▸ **What to do**
If a line of the records contains the string "switchFocus", copy it out.

START Dataset records

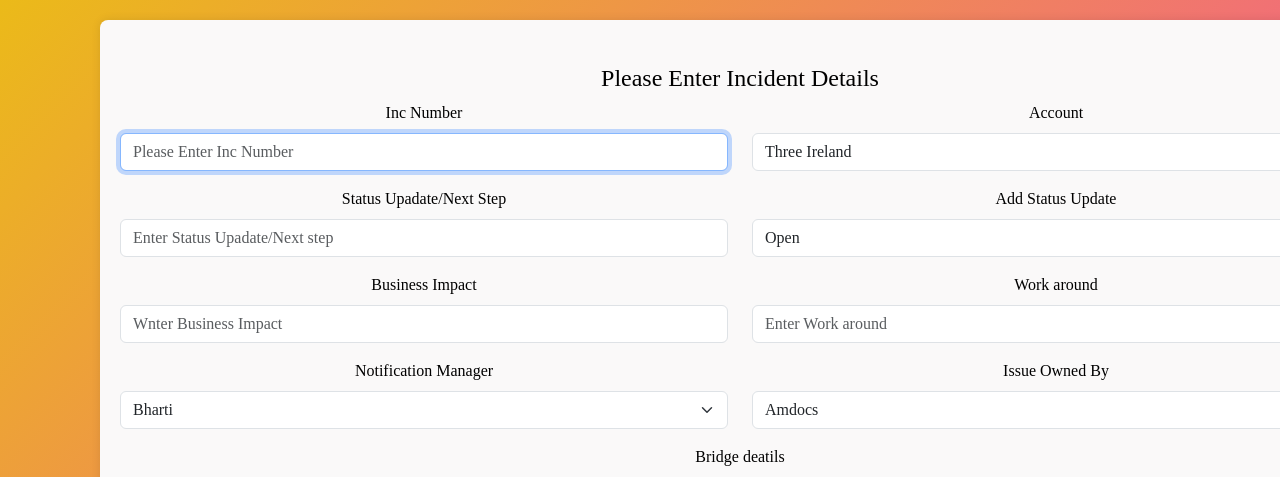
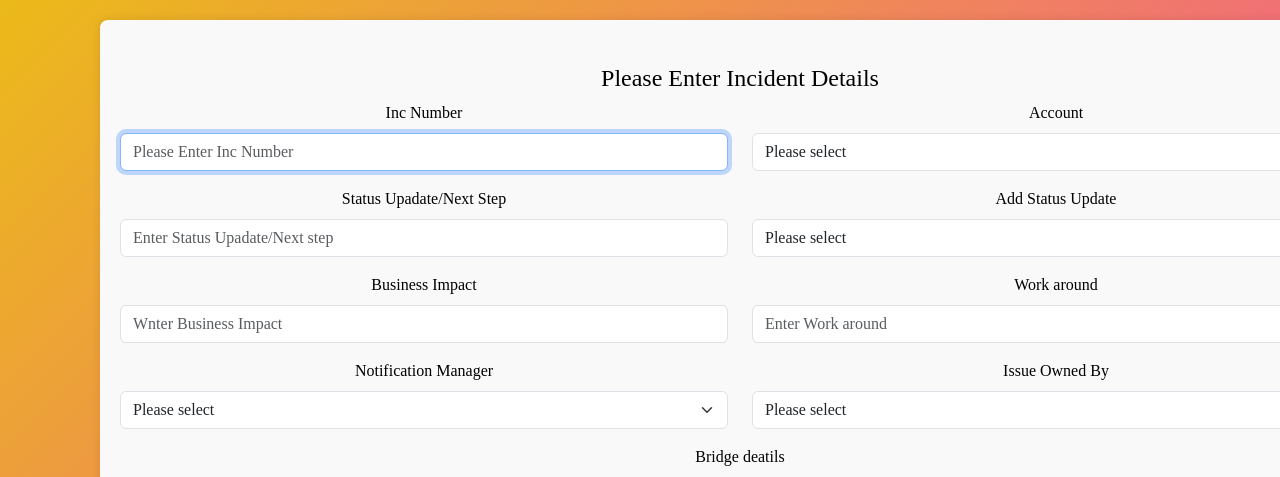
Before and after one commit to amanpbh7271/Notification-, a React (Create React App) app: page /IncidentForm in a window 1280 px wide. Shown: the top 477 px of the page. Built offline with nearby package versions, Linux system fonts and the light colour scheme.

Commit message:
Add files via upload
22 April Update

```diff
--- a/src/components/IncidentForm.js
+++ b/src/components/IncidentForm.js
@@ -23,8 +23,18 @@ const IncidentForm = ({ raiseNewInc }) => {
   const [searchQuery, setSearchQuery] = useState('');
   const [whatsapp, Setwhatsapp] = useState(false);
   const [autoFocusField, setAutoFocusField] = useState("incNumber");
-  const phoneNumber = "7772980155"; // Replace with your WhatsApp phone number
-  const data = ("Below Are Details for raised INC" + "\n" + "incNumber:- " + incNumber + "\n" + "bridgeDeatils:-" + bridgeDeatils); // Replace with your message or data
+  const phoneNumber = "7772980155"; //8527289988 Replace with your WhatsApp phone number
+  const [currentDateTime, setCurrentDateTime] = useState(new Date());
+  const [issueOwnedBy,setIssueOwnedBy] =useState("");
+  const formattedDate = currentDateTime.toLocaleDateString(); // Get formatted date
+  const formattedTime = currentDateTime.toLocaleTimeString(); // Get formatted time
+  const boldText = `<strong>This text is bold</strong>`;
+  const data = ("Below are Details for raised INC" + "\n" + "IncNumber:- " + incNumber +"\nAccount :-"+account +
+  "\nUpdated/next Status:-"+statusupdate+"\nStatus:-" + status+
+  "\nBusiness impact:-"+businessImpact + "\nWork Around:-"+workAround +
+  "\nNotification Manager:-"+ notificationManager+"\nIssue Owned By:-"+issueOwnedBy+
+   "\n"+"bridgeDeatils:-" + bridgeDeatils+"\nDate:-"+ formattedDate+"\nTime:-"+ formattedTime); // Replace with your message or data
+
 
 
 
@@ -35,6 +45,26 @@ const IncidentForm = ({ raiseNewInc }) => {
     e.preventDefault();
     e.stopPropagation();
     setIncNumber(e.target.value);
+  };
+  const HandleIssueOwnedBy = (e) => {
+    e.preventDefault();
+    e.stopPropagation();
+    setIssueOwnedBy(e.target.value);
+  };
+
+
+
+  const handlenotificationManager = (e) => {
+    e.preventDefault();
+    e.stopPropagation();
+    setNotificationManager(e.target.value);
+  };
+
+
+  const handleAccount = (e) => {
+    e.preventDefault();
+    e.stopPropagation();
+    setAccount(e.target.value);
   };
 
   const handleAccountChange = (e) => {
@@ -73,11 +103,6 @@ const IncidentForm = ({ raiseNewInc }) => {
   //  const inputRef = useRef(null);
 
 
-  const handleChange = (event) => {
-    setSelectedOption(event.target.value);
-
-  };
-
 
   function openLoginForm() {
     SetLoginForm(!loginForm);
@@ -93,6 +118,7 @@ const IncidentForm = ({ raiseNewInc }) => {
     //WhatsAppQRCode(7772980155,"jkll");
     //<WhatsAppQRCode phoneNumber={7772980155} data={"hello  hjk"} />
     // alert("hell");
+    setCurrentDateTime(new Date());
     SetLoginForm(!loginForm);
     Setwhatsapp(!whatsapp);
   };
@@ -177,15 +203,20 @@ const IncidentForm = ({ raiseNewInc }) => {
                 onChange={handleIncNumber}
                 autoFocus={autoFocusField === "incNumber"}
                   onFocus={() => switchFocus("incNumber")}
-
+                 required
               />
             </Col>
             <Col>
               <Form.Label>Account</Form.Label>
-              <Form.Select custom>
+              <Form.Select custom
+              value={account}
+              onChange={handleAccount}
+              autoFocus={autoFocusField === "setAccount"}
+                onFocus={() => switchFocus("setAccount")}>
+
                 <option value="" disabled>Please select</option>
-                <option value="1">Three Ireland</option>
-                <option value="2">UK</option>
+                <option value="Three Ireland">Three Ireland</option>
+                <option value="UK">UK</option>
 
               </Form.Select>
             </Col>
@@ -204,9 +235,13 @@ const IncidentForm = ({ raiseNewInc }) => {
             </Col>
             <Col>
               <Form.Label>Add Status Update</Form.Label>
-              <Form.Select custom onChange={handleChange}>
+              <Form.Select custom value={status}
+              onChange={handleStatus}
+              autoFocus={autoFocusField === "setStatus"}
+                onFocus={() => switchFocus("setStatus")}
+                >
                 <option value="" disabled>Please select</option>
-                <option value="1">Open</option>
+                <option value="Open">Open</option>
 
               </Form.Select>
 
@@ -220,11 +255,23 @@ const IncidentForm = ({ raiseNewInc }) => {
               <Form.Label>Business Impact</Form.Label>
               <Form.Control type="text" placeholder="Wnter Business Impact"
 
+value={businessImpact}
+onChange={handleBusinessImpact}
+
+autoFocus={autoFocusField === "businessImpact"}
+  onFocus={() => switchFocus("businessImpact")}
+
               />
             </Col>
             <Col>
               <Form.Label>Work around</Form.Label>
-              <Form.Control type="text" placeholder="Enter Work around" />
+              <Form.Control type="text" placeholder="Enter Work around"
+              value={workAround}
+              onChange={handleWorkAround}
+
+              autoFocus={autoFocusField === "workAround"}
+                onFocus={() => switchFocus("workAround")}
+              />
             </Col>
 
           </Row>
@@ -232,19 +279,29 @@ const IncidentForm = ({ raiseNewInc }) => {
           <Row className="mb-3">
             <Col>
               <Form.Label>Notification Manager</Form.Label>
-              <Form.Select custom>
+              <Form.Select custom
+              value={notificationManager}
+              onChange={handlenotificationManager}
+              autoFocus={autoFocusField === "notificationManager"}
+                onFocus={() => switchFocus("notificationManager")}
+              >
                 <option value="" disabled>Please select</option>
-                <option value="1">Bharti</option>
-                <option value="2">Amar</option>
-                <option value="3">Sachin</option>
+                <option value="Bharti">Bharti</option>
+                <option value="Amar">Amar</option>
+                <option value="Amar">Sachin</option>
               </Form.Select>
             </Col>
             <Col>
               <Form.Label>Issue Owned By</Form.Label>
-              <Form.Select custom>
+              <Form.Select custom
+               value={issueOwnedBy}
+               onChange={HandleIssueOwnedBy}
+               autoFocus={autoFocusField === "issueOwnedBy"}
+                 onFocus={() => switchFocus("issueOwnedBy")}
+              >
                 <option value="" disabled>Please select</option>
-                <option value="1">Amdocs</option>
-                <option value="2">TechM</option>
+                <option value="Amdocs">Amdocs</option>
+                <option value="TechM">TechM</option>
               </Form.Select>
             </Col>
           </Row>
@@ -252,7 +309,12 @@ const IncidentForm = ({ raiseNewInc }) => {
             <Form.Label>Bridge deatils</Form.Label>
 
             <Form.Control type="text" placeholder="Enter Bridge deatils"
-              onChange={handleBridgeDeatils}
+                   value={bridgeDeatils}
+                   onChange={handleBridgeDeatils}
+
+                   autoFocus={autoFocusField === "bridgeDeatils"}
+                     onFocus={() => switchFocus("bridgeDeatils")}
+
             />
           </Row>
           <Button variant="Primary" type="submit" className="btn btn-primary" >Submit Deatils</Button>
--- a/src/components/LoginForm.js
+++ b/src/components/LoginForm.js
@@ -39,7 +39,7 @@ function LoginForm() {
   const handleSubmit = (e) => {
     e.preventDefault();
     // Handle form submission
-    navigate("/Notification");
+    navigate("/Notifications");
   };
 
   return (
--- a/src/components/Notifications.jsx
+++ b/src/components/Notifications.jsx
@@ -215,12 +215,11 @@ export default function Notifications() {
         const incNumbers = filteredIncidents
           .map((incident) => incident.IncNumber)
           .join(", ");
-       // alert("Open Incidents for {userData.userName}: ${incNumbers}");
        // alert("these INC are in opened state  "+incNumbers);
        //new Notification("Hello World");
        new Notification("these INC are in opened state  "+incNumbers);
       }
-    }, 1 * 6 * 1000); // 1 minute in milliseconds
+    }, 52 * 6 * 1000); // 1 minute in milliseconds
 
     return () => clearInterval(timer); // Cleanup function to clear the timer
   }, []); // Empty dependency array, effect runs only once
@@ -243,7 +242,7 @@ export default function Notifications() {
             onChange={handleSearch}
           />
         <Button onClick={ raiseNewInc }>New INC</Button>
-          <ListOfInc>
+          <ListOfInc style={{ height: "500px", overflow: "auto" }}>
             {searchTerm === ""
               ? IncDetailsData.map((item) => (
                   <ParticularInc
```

END Dataset records
START Dataset records

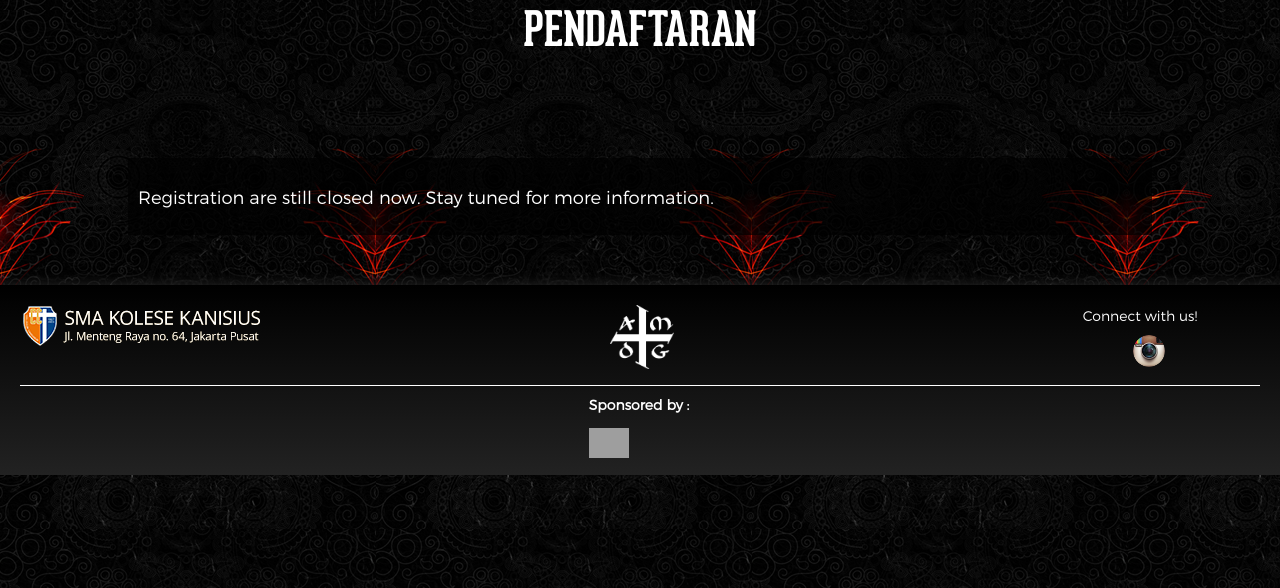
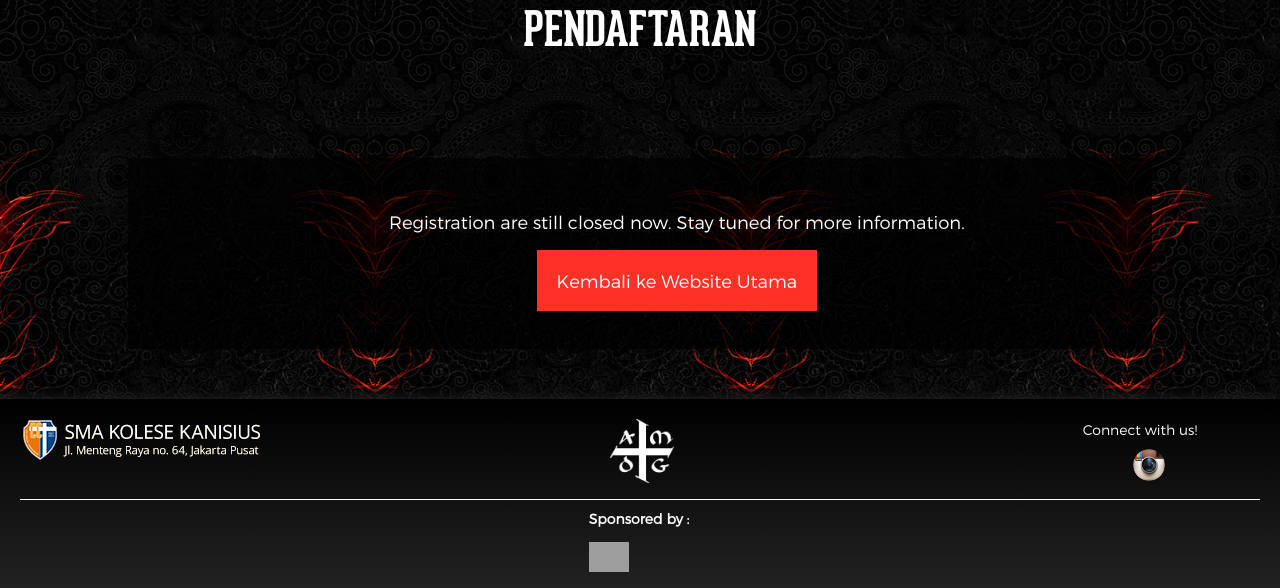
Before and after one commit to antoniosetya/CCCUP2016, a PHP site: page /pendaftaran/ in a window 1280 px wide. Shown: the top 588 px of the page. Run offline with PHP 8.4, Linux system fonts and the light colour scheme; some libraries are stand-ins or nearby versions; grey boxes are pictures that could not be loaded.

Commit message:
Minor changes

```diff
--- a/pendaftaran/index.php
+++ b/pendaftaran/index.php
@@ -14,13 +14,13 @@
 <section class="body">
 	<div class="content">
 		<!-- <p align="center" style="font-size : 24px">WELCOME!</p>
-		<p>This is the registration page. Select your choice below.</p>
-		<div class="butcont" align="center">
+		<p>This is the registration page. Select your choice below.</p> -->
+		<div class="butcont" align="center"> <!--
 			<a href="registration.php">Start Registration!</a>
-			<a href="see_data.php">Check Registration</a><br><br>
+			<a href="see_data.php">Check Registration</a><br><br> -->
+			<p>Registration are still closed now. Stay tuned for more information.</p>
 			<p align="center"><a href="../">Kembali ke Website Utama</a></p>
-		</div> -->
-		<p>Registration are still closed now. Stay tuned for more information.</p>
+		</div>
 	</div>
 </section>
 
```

END Dataset records

▸ **Output of the task**
                   onFocus={() => switchFocus("incNumber")}
+                onFocus={() => switchFocus("setAccount")}>
+                onFocus={() => switchFocus("setStatus")}
+  onFocus={() => switchFocus("businessImpact")}
+                onFocus={() => switchFocus("workAround")}
+                onFocus={() => switchFocus("notificationManager")}
+                 onFocus={() => switchFocus("issueOwnedBy")}
+                     onFocus={() => switchFocus("bridgeDeatils")}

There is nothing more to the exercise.